== THE RECORDS ==

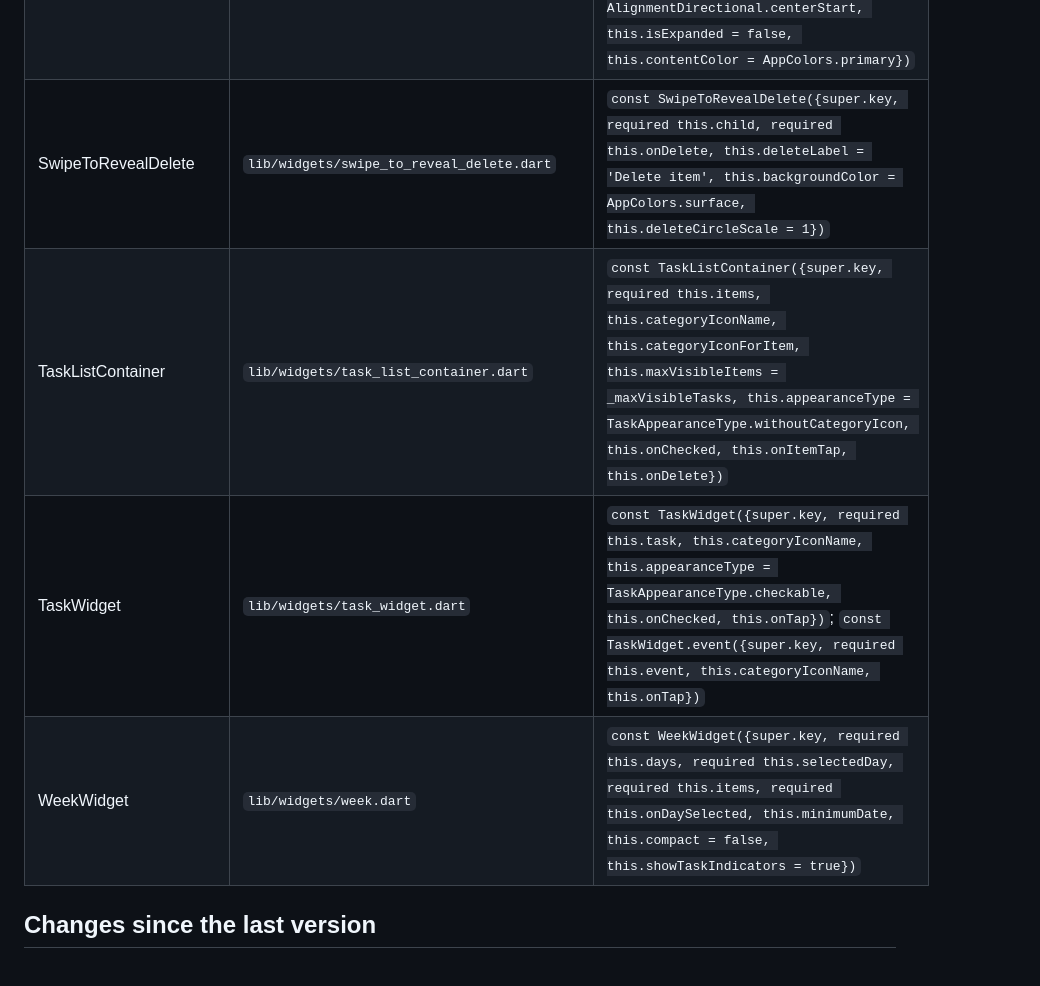
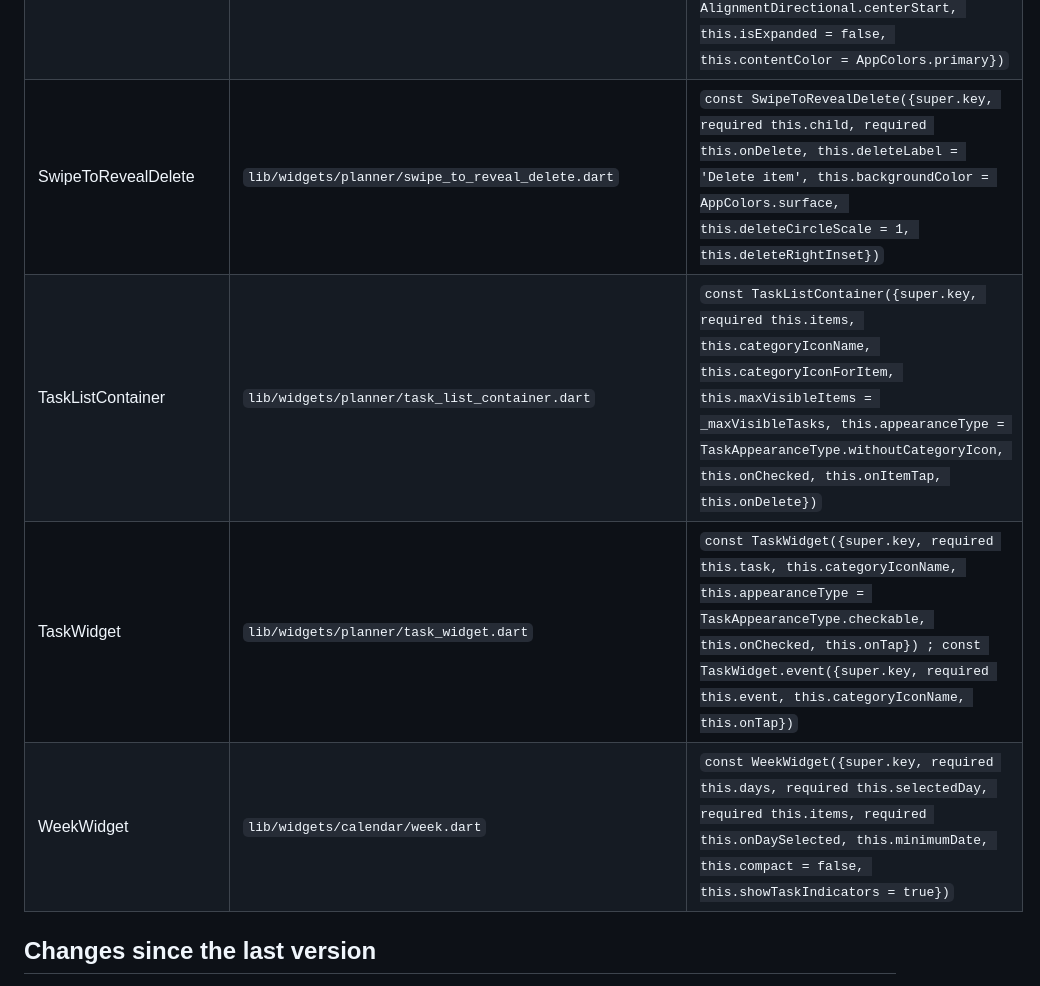
Before and after one commit to asm0git/momentum, a Markdown page: docs/03-design-system.md, the part around one of its changes. GitHub-like rendering.

```diff
--- a/docs/03-design-system.md
+++ b/docs/03-design-system.md
@@ -36,8 +36,8 @@ Reusable widgets currently implemented in the app:
 | Selector | `lib/widgets/selector.dart` | `const Selector({super.key, required this.options, required this.selectedValue, required this.placeholder, required this.onChanged, this.alignment = AlignmentDirectional.centerStart, this.isExpanded = false, this.contentColor = AppColors.primary})` |
-| SwipeToRevealDelete | `lib/widgets/swipe_to_reveal_delete.dart` | `const SwipeToRevealDelete({super.key, required this.child, required this.onDelete, this.deleteLabel = 'Delete item', this.backgroundColor = AppColors.surface, this.deleteCircleScale = 1})` |
-| TaskListContainer | `lib/widgets/task_list_container.dart` | `const TaskListContainer({super.key, required this.items, this.categoryIconName, this.categoryIconForItem, this.maxVisibleItems = _maxVisibleTasks, this.appearanceType = TaskAppearanceType.withoutCategoryIcon, this.onChecked, this.onItemTap, this.onDelete})` |
-| TaskWidget | `lib/widgets/task_widget.dart` | `const TaskWidget({super.key, required this.task, this.categoryIconName, this.appearanceType = TaskAppearanceType.checkable, this.onChecked, this.onTap})`; `const TaskWidget.event({super.key, required this.event, this.categoryIconName, this.onTap})` |
-| WeekWidget | `lib/widgets/week.dart` | `const WeekWidget({super.key, required this.days, required this.selectedDay, required this.items, required this.onDaySelected, this.minimumDate, this.compact = false, this.showTaskIndicators = true})` |
+| SwipeToRevealDelete | `lib/widgets/planner/swipe_to_reveal_delete.dart` | `const SwipeToRevealDelete({super.key, required this.child, required this.onDelete, this.deleteLabel = 'Delete item', this.backgroundColor = AppColors.surface, this.deleteCircleScale = 1, this.deleteRightInset})` |
+| TaskListContainer | `lib/widgets/planner/task_list_container.dart` | `const TaskListContainer({super.key, required this.items, this.categoryIconName, this.categoryIconForItem, this.maxVisibleItems = _maxVisibleTasks, this.appearanceType = TaskAppearanceType.withoutCategoryIcon, this.onChecked, this.onItemTap, this.onDelete})` |
+| TaskWidget | `lib/widgets/planner/task_widget.dart` | `const TaskWidget({super.key, required this.task, this.categoryIconName, this.appearanceType = TaskAppearanceType.checkable, this.onChecked, this.onTap}) ; const TaskWidget.event({super.key, required this.event, this.categoryIconName, this.onTap})` |
+| WeekWidget | `lib/widgets/calendar/week.dart` | `const WeekWidget({super.key, required this.days, required this.selectedDay, required this.items, required this.onDaySelected, this.minimumDate, this.compact = false, this.showTaskIndicators = true})` |
 
 ## Changes since the last version
 
```
Also changed, not shown: other parts of docs/03-design-system.md (+14 -14 lines).
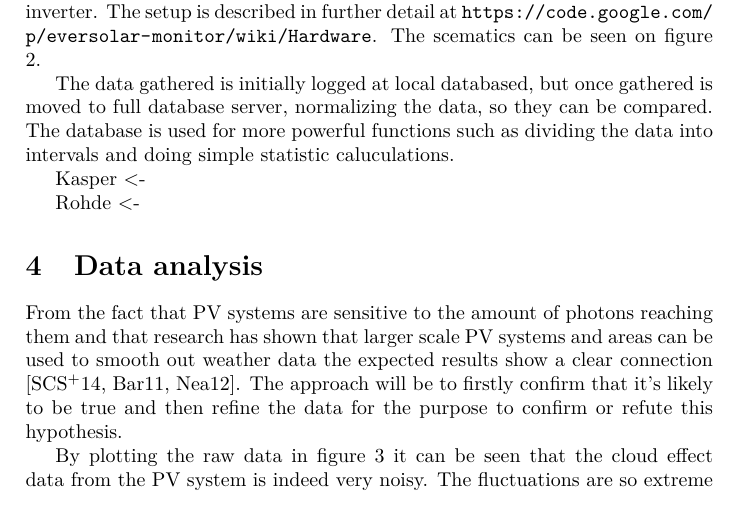
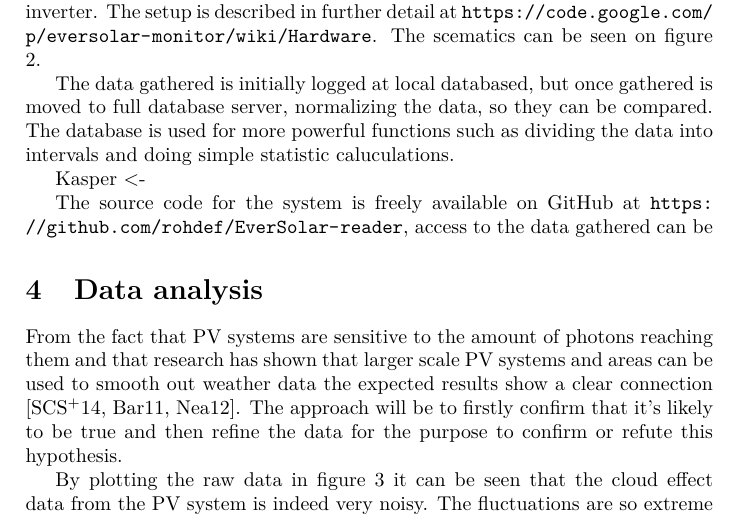
Before and after one commit to rohdef/EverSolar-reader, a LaTeX thesis (thesis-template/thesis.tex, which reads thesis-template/setup.tex): part of page 4 of 15, cut so that both start at the same text. Compiled offline with pdfLaTeX.

Commit message:
Setup more

```diff
--- a/thesis-template/setup.tex
+++ b/thesis-template/setup.tex
@@ -38,7 +38,9 @@ statistic caluculations.
 
 Kasper <-
 
-Rohde <-
+The source code for the system is freely available on GitHub at
+\url{https://github.com/rohdef/EverSolar-reader}, access to the data
+gathered can be
 
 %%% Local Variables:
 %%% mode: latex
```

===

PROBLEM STATEMENT: Write out the whole listing exactly, and drop the pictures.

EXERCISE OUTPUT:
Before and after one commit to asm0git/momentum, a Markdown page: docs/03-design-system.md, the part around one of its changes. GitHub-like rendering.

```diff
--- a/docs/03-design-system.md
+++ b/docs/03-design-system.md
@@ -36,8 +36,8 @@ Reusable widgets currently implemented in the app:
 | Selector | `lib/widgets/selector.dart` | `const Selector({super.key, required this.options, required this.selectedValue, required this.placeholder, required this.onChanged, this.alignment = AlignmentDirectional.centerStart, this.isExpanded = false, this.contentColor = AppColors.primary})` |
-| SwipeToRevealDelete | `lib/widgets/swipe_to_reveal_delete.dart` | `const SwipeToRevealDelete({super.key, required this.child, required this.onDelete, this.deleteLabel = 'Delete item', this.backgroundColor = AppColors.surface, this.deleteCircleScale = 1})` |
-| TaskListContainer | `lib/widgets/task_list_container.dart` | `const TaskListContainer({super.key, required this.items, this.categoryIconName, this.categoryIconForItem, this.maxVisibleItems = _maxVisibleTasks, this.appearanceType = TaskAppearanceType.withoutCategoryIcon, this.onChecked, this.onItemTap, this.onDelete})` |
-| TaskWidget | `lib/widgets/task_widget.dart` | `const TaskWidget({super.key, required this.task, this.categoryIconName, this.appearanceType = TaskAppearanceType.checkable, this.onChecked, this.onTap})`; `const TaskWidget.event({super.key, required this.event, this.categoryIconName, this.onTap})` |
-| WeekWidget | `lib/widgets/week.dart` | `const WeekWidget({super.key, required this.days, required this.selectedDay, required this.items, required this.onDaySelected, this.minimumDate, this.compact = false, this.showTaskIndicators = true})` |
+| SwipeToRevealDelete | `lib/widgets/planner/swipe_to_reveal_delete.dart` | `const SwipeToRevealDelete({super.key, required this.child, required this.onDelete, this.deleteLabel = 'Delete item', this.backgroundColor = AppColors.surface, this.deleteCircleScale = 1, this.deleteRightInset})` |
+| TaskListContainer | `lib/widgets/planner/task_list_container.dart` | `const TaskListContainer({super.key, required this.items, this.categoryIconName, this.categoryIconForItem, this.maxVisibleItems = _maxVisibleTasks, this.appearanceType = TaskAppearanceType.withoutCategoryIcon, this.onChecked, this.onItemTap, this.onDelete})` |
+| TaskWidget | `lib/widgets/planner/task_widget.dart` | `const TaskWidget({super.key, required this.task, this.categoryIconName, this.appearanceType = TaskAppearanceType.checkable, this.onChecked, this.onTap}) ; const TaskWidget.event({super.key, required this.event, this.categoryIconName, this.onTap})` |
+| WeekWidget | `lib/widgets/calendar/week.dart` | `const WeekWidget({super.key, required this.days, required this.selectedDay, required this.items, required this.onDaySelected, this.minimumDate, this.compact = false, this.showTaskIndicators = true})` |
 
 ## Changes since the last version
 
```
Also changed, not shown: other parts of docs/03-design-system.md (+14 -14 lines).
Before and after one commit to rohdef/EverSolar-reader, a LaTeX thesis (thesis-template/thesis.tex, which reads thesis-template/setup.tex): part of page 4 of 15, cut so that both start at the same text. Compiled offline with pdfLaTeX.

Commit message:
Setup more

```diff
--- a/thesis-template/setup.tex
+++ b/thesis-template/setup.tex
@@ -38,7 +38,9 @@ statistic caluculations.
 
 Kasper <-
 
-Rohde <-
+The source code for the system is freely available on GitHub at
+\url{https://github.com/rohdef/EverSolar-reader}, access to the data
+gathered can be
 
 %%% Local Variables:
 %%% mode: latex
```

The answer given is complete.